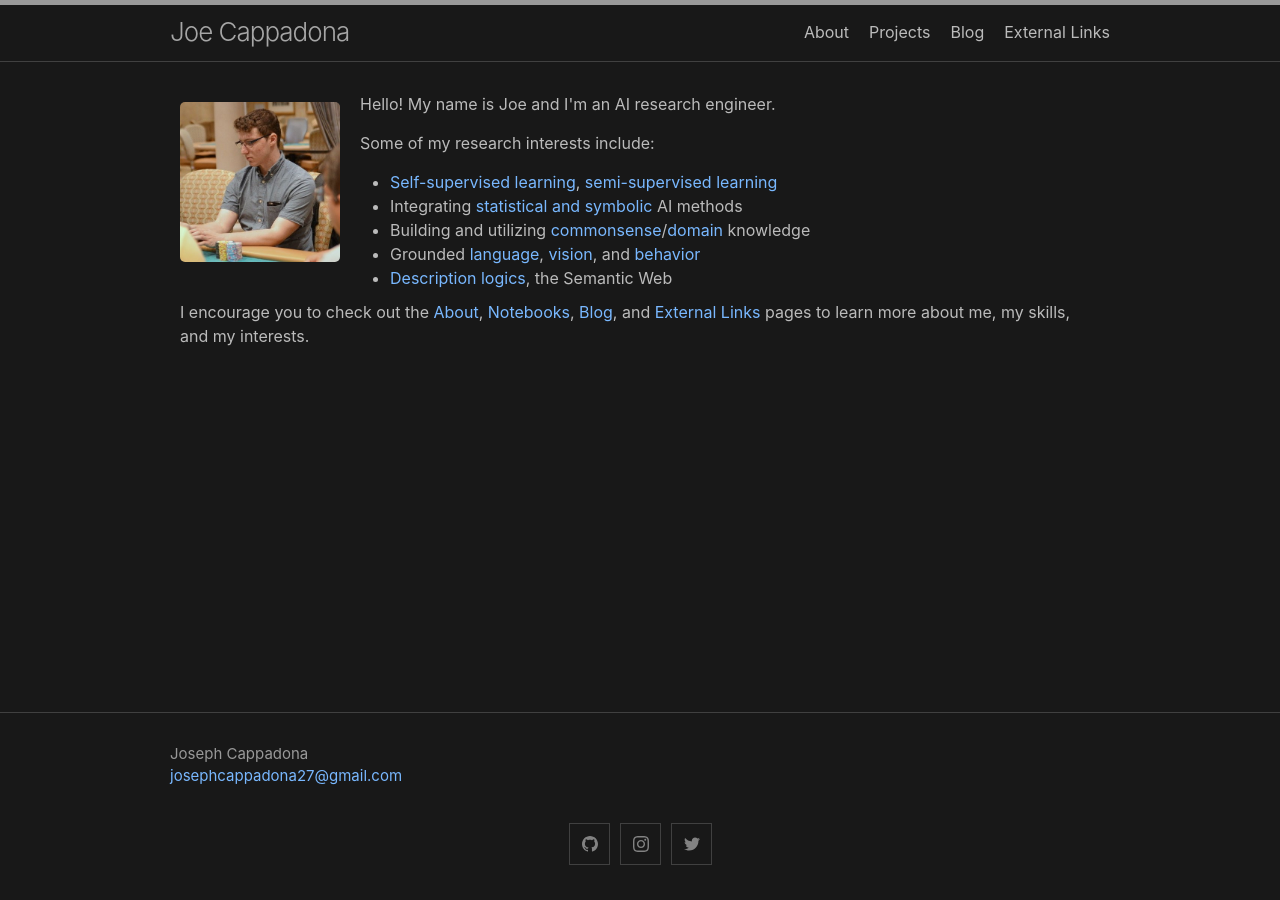
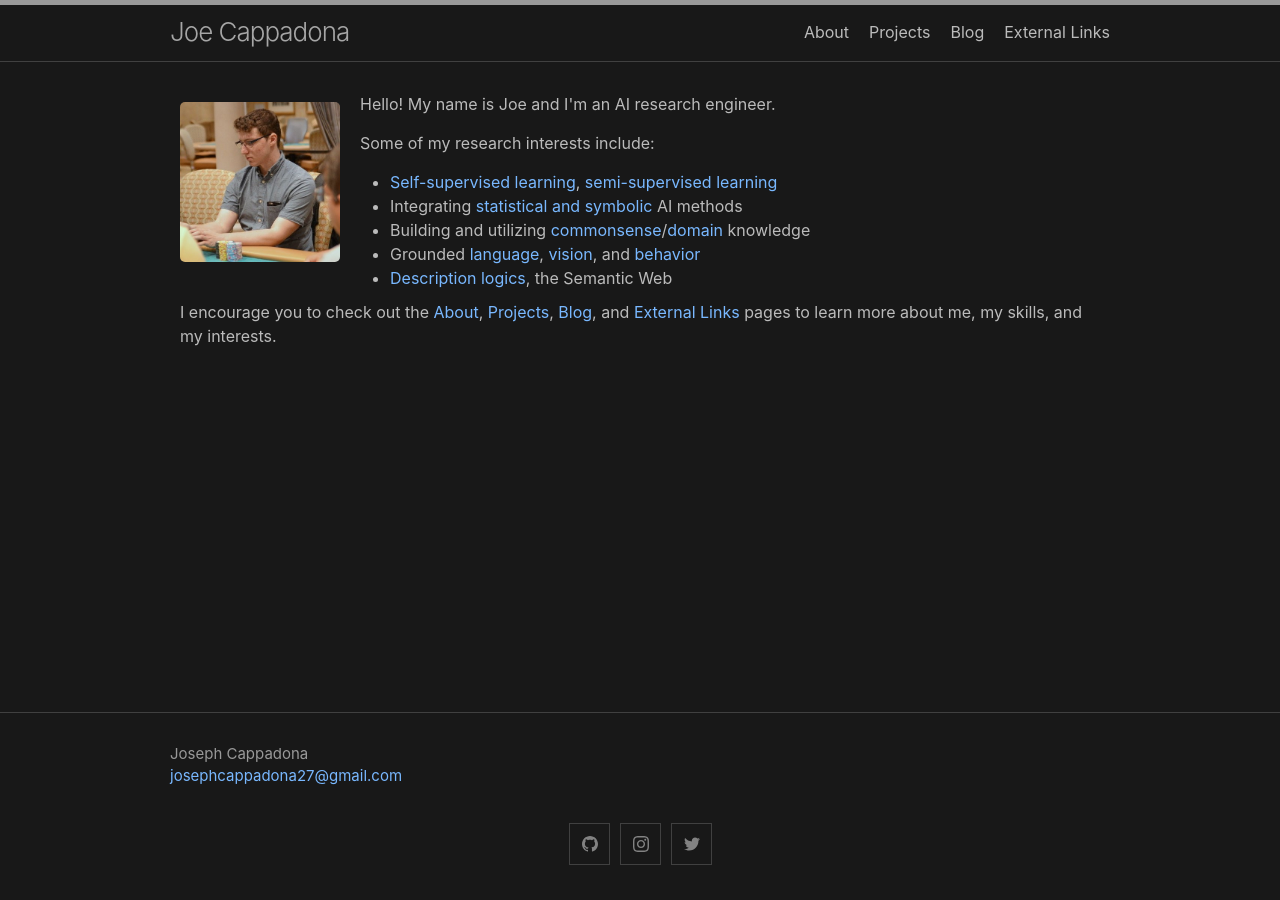
Before and after one commit to josephcappadona/josephcappadona.github.io, a Jekyll site: the page built from index.md, in a window 1280 px wide. Built offline with Jekyll 4.4.1, drawn with Linux system fonts in a browser that asks for light colours.

Commit message:
Update index.md

```diff
--- a/index.md
+++ b/index.md
@@ -22,6 +22,6 @@ layout: home
     </div>
   </div>
   <div style="margin: 10px;">
-    I encourage you to check out the <a href="/about">About</a>, <a href="/notebooks">Notebooks</a>, <a href="/blog">Blog</a>, and <a href="/external-links">External Links</a> pages to learn more about me, my skills, and my interests.
+    I encourage you to check out the <a href="/about">About</a>, <a href="/projects">Projects</a>, <a href="/blog">Blog</a>, and <a href="/external-links">External Links</a> pages to learn more about me, my skills, and my interests.
   </div>
 </div>
```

Exercise requirements:
The lines above that hold the string "index" are to be located and copied.

Solution for this exercise:
Before and after one commit to josephcappadona/josephcappadona.github.io, a Jekyll site: the page built from index.md, in a window 1280 px wide. Built offline with Jekyll 4.4.1, drawn with Linux system fonts in a browser that asks for light colours.
Update index.md
--- a/index.md
+++ b/index.md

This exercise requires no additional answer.